- About this Journal ·
- Abstracting and Indexing ·
- Aims and Scope ·
- Article Processing Charges ·
- Author Guidelines ·
- Bibliographic Information ·
- Citations to this Journal ·
- Contact Information ·
- Editorial Board ·
- Editorial Workflow ·
- Free eTOC Alerts ·
- Publication Ethics ·
- Recently Accepted Articles ·
- Reviewers Acknowledgment ·
- Submit a Manuscript ·
- Subscription Information ·
- Table of Contents
Advances in Power Electronics
Volume 2014 (2014), Article ID 864203, 7 pages
A Dynamic Model for Direct and Indirect Matrix Converters
Electrical Engineering Department, Faculty of Engineering, Ferdowsi University of Mashhad, P.O. Box 9177948974, Mashhad, Iran
Received 29 September 2013; Revised 1 March 2014; Accepted 20 March 2014; Published 8 April 2014
Academic Editor: Don Mahinda Vilathgamuwa
Copyright © 2014 Mohamad Hosseini Abardeh and Reza Ghazi. This is an open access article distributed under the Creative Commons Attribution License, which permits unrestricted use, distribution, and reproduction in any medium, provided the original work is properly cited.
The complicated modulation algorithm and the high switching frequency are two main hindrances in the analysis and simulation of matrix converters (MCs) based systems. To simplify the analysis and accelerate the simulation of MCs, a unique dynamic model is presented for the MC, which is independent of MC type (direct or indirect) and the modulation algorithm. All the input and output variables are transferred to the respective reference frames and their relations and limits are calculated. Based on the proposed equations, an equivalent circuit model is presented which can predict all the direct and indirect matrix converters dynamic and steady state behaviors without the need for small simulation time steps.
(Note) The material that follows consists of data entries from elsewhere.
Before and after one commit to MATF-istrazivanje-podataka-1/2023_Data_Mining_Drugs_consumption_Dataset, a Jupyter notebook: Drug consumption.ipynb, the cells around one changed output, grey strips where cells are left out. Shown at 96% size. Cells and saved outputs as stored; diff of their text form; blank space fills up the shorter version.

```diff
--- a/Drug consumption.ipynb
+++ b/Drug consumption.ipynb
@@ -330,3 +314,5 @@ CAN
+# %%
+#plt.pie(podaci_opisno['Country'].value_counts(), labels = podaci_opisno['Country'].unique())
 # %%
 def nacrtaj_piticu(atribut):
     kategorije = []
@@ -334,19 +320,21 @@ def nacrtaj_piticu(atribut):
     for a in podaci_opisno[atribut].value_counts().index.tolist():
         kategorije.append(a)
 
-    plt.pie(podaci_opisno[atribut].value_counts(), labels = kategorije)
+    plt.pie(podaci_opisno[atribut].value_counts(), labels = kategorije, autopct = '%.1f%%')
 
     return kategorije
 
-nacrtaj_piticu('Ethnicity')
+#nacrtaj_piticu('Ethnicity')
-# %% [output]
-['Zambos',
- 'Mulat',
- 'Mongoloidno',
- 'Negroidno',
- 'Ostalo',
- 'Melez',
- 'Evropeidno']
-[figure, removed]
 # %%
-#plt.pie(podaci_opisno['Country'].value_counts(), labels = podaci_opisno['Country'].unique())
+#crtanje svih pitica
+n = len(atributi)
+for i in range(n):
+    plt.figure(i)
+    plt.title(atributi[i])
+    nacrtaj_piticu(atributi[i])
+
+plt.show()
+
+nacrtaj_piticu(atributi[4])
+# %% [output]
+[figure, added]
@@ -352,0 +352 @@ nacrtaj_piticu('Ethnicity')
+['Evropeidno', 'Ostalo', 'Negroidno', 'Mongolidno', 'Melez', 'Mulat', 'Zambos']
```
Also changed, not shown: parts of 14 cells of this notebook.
Validity of the proposed model is evaluated using simulation of the precise model. Moreover, experimental results from a laboratory matrix converter setup are provided to verify the accuracy of the simulation results.
The need for AC-AC power conversion is, rapidly, increasing. The power electronics converters are used for generating variable amplitude, frequency, and phase voltages and currents .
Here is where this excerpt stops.